"A number of patients are being selected. It is likely that other implantations will take place in the coming weeks," he told Europe 1 radio.

The first phase of the trial, on a small group of volunteers in terminal condition, will assess survival one month after the operation, or earlier if the patient receives a natural heart.

"France can be proud of this exceptional effort in the service of human progress," French President Francois Hollande said in a congratulatory letter to the medical team.

Prime Minister Jean-Marc Ayrault turned to Twitter to praise the achievement. "Thank you for the hope and prospects that this feat brings," he wrote.

Nearly 100,000 people in Europe and the United States are in need of a heart transplant, according to Carmat.

A US rival to Carmat, an called AbioCor, is authorised in the United States for patients with end-stage heart failure or life expectancy of less than 30 days, who are not eligible for a natural heart plant and have no other viable treatment options.

Explore further: French firm starts human trials of artificial heart

Related Stories

French firm starts human trials of artificial heart

December 20, 2013
French biomedical firm Carmat said on Friday it had begun the first human trial of its prototype artificial heart, which aims at overcoming shortages of organs available for transplant.

Artificial heart with Norwegian sensor

December 19, 2013
France is going to test an artificial heart on patients. The heart will contain a Norwegian pressure sensor.

Space technology informs artificial heart development

December 6, 2013
An artificial heart containing miniaturised space technology will soon beat inside a person, having now been approved for human trials in France.

Heart surgery mortality rates significantly reduced

November 25, 2013
Fifty years have passed since the first heart operation was carried out with a heart-lung machine at the MedUni Vienna in the Vienna General Hospital. Since then cardiac surgery has developed at an astonishing rate – to ...

UCLA doctors remove man's heart, replace it with total artificial heart

December 7, 2012
Imagine living without a heart. It is possible—if you have a new artificial heart pumping blood through your body. You can even go to the supermarket, watch your kid's soccer game or go on a hike.
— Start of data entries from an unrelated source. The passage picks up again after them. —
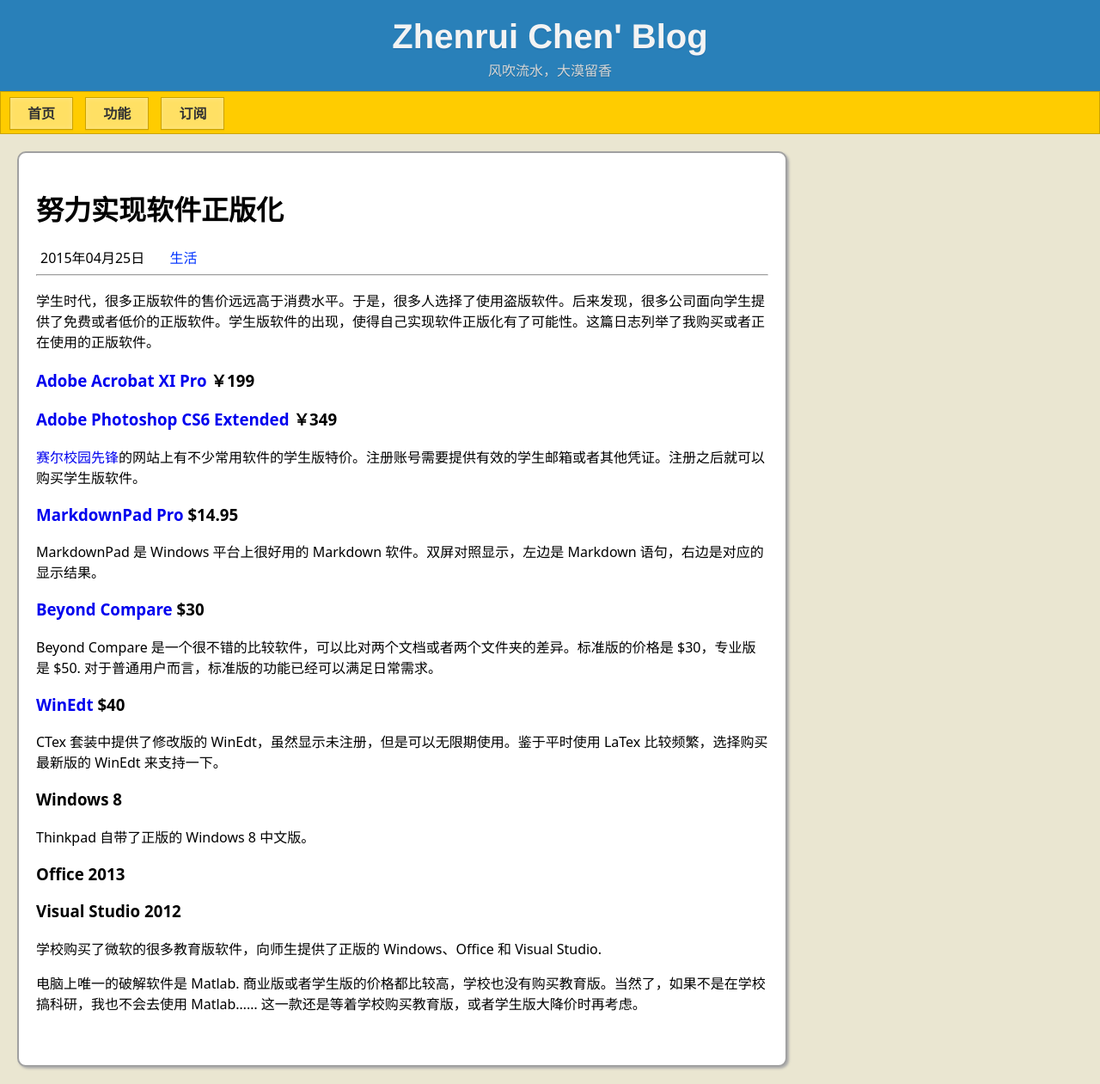
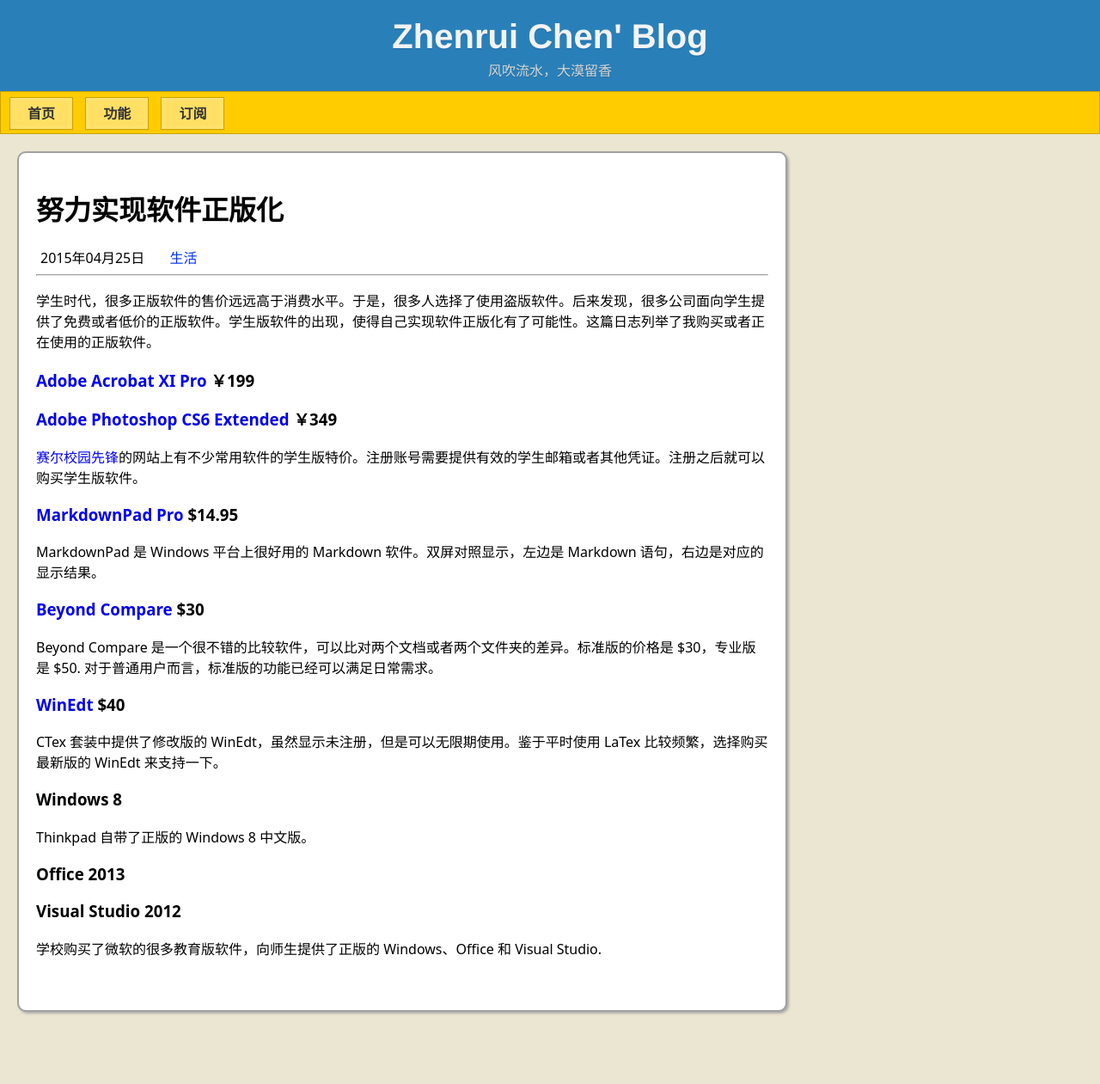
Before and after one commit to ZhenruiChen/ZhenruiChen.github.io, a Jekyll site: the page built from _posts/2015-04-25-Software.md, in a window 1280 px wide. Shown: the whole page at 86% size. Built offline with Jekyll 4.4.1, drawn with Linux system fonts in a browser that asks for light colours; after the commit the page ends 1197 px from its top, so only the background shows below that.

Commit message:
Update the post about software.

```diff
--- a/_posts/2015-04-25-Software.md
+++ b/_posts/2015-04-25-Software.md
@@ -40,5 +40,3 @@
 ### Visual Studio 2012
 
 学校购买了微软的很多教育版软件，向师生提供了正版的 Windows、Office 和 Visual Studio.
-
-电脑上唯一的破解软件是 Matlab. 商业版或者学生版的价格都比较高，学校也没有购买教育版。当然了，如果不是在学校搞科研，我也不会去使用 Matlab…… 这一款还是等着学校购买教育版，或者学生版大降价时再考虑。
```
Also changed, not shown: 1 other file.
Recommended for you

Researchers borrow from AIDS playbook to tackle rheumatic heart disease

January 22, 2018
Billions of US taxpayer dollars have been invested in Africa over the past 15 years to improve care for millions suffering from the HIV/AIDS epidemic; yet health systems on the continent continue to struggle. What if the ...

A nanoparticle inhalant for treating heart disease

January 18, 2018
A team of researchers from Italy and Germany has developed a nanoparticle inhalant for treating people suffering from heart disease. In their paper published in the journal Science Translational Medicine, the group describes ...

Starting periods before age of 12 linked to heightened risk of heart disease and stroke

January 15, 2018
Starting periods early—before the age of 12—is linked to a heightened risk of heart disease and stroke in later life, suggests an analysis of data from the UK Biobank study, published online in the journal Heart.

'Decorated' stem cells could offer targeted heart repair

January 10, 2018
Although cardiac stem cell therapy is a promising treatment for heart attack patients, directing the cells to the site of an injury - and getting them to stay there - remains challenging. In a new pilot study using an animal ...

Exercise is good for the heart, high blood pressure is bad—researchers find out why

January 10, 2018
When the heart is put under stress during exercise, it is considered healthy. Yet stress due to high blood pressure is bad for the heart. Why? And is this always the case? Researchers of the German Centre for Cardiovascular ...

Two simple tests could help to pinpoint cause of stroke

January 10, 2018
Detecting the cause of the deadliest form of stroke could be improved by a simple blood test added alongside a routine brain scan, research suggests.

0 comments

Please sign in to add a comment. Registration is free, and takes less than a minute. Read more

Click here to reset your password.
Sign in to get notified via email when new comments are made.